Communicate: SMS text messages are the best way to communicate with your family and friends – it’s the most reliable and saves the phone network for life-threatening emergencies. Back-up plans could include communicating over email, social media, or data calls via WhatsApp or Skype.
How Can I Be Helpful When The Earthquake hits?
When a major earthquake hits, many people will be injured. Consider taking a first aid and CPR class now so that you’ll be able to aid yourself and others. Some people might go into cardiac arrest during an earthquake and need CPR, and others may be bleeding from a fallen bookcase. Check out classes offered by the Red Cross and the American Heart Association. In addition, keep a map in your earthquake bag showing the location of the closest hospital.

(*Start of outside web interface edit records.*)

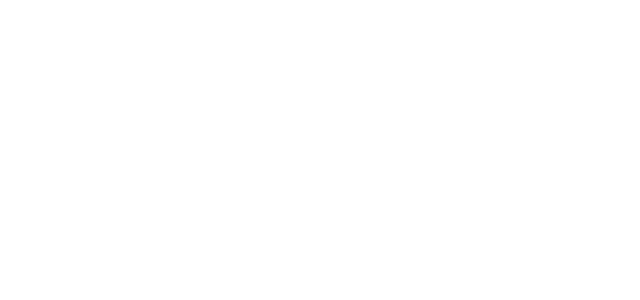
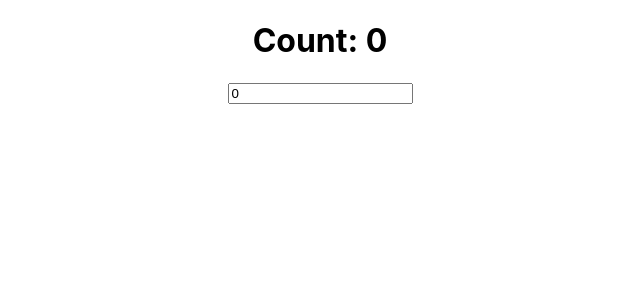
Before and after one commit to abhimax/react-hooks, a React (Create React App) app: page /use-ref-input in a window 1280 px wide. Before the commit this address had no page. Shown: the top 300 px of the page, without its empty margins (320-960 px from the left). Built offline with nearby package versions, Linux system fonts and the light colour scheme.

Commit message:
feat: add useRef input int

```diff
--- a/src/App.js
+++ b/src/App.js
@@ -14,6 +14,7 @@ function App() {
       <ul className='page-list'>
         <li className='list-item'><Link to="/use-state-counter">useState Counter</Link></li>
         <li className='list-item'><Link to="/use-effect-flag-counter">useEffect flag counter</Link></li>
+        <li className='list-item'><Link to="/use-ref-input">useRef</Link></li>
       </ul>
       <Context.Provider value='red'>
         <Button label="Context >>"/>
--- a/src/index.js
+++ b/src/index.js
@@ -6,6 +6,7 @@ import UseStateCounter from './pages/UseStateCounter';
 import UseEffectFlagCounter from './pages/UseEffectFlagCounter';
 import reportWebVitals from './reportWebVitals';
 import {Route, Routes, BrowserRouter} from 'react-router-dom';
+import UseRefInput from './pages/UseRefInput';
 
 const root = ReactDOM.createRoot(document.getElementById('root'));
 root.render(
@@ -15,6 +16,7 @@ root.render(
         <Route path="/" element={<App/>}/>
         <Route path="/use-state-counter" element={<UseStateCounter/>}/>
         <Route path="/use-effect-flag-counter" element={<UseEffectFlagCounter/>}/>
+        <Route path="/use-ref-input" element={<UseRefInput/>}/>
       </Routes>
     </BrowserRouter>
   </React.StrictMode>
--- a/src/pages/UseEffectFlagCounter.js
+++ b/src/pages/UseEffectFlagCounter.js
@@ -21,11 +21,11 @@ function UseEffectFlagCounter() {
   return (
     <div className="App">
       <h1>{`Count: ${count}`}</h1>
+      <button className="action-btn" onClick={decrement}>
+        -
+      </button>
       <button className="action-btn" onClick={increment}>
         +
-      </button>
-      <button className="action-btn" onClick={decrement}>
-        -
       </button>
       {flag ? <h1>5 Star FLAG!</h1> : ""}
     </div>
--- /dev/null
+++ b/src/pages/UseRefInput.js
@@ -0,0 +1,21 @@
+import { useState } from "react";
+
+function UseRefInput() {
+const [name , setName] = useState(0);
+
+  return (
+    <div className="App">
+      <h1>{`Count: ${name}`}</h1>
+      <input
+        name="name"
+        autoComplete="off"
+        type="text"
+        value={name}
+        onChange={(e)=>{ setName(e.target.value)}}
+      />
+      {/* <button className="action-btn" onClick={setName("")}>Clear</button> */}
+    </div>
+  );
+}
+
+export default UseRefInput;
```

What Should I Put In My Earthquake Kit?
Earthquake kit essentials include:
- First aid kit
- Food and water for at least three days
- Dust masks
- Flashlights and extra batteries
- Camping gear in case your home is no longer safe to inhabit. Also, warm clothing and sleeping bags in case the earthquake comes in the winter.
- Sanitation items and an emergency toilet: buckets, toilet paper, garbage bags, diapers, soap, and hand sanitizer. Check out PHLUSH’s detailed emergency toilet guidebook.
- Portable solar-powered or crank radio
- Solar-powered phone charger
- Fire extinguisher
- Important documents and cash
Many people dutifully have their earthquake bags prepared but then forget to check the kits once per year. Batteries might lose power, and food might expire. Make sure to replace any items on the regular.
What Else Should I Think About?
When you plan with family and friends, play a brainstorming game and think about all the different things that could be considered, like:
- Consider practicing Drop, Cover, and Hold On a few times during the year.
- Consider choosing someone out of town to be the point-of-contact.
- Consider writing down all your emergency contacts and keeping them in your wallet, or placing “ICE” (in case of emergency) contacts on your cell phone screen saver wallpaper.
- Consider having a family emergency distress whistle or knocking-pattern that you can use if you or a family member gets trapped.
- Consider keeping the gas in your car above half-filled at all times.
- Consider having two earthquake bags placed in two different locations in case a portion of your home is inaccessible after an earthquake.
- Consider storing bottles of water around your home in every closet. You need one gallon per person per day.
- Consider putting a pair of shoes and a flashlight in a bag, tied to the bed frame post in case the earthquake hits at night.
- Consider your lease rights and take that into account when creating your earthquake plan.
Are there other considerations unique to your situation? Add them to your earthquake prep to-do list!
Earthquake Prep To-Do List
Review the checklist below and the ideas that come out of planning with your friends and family, and see if there’s anything you need to do before the next big earthquake.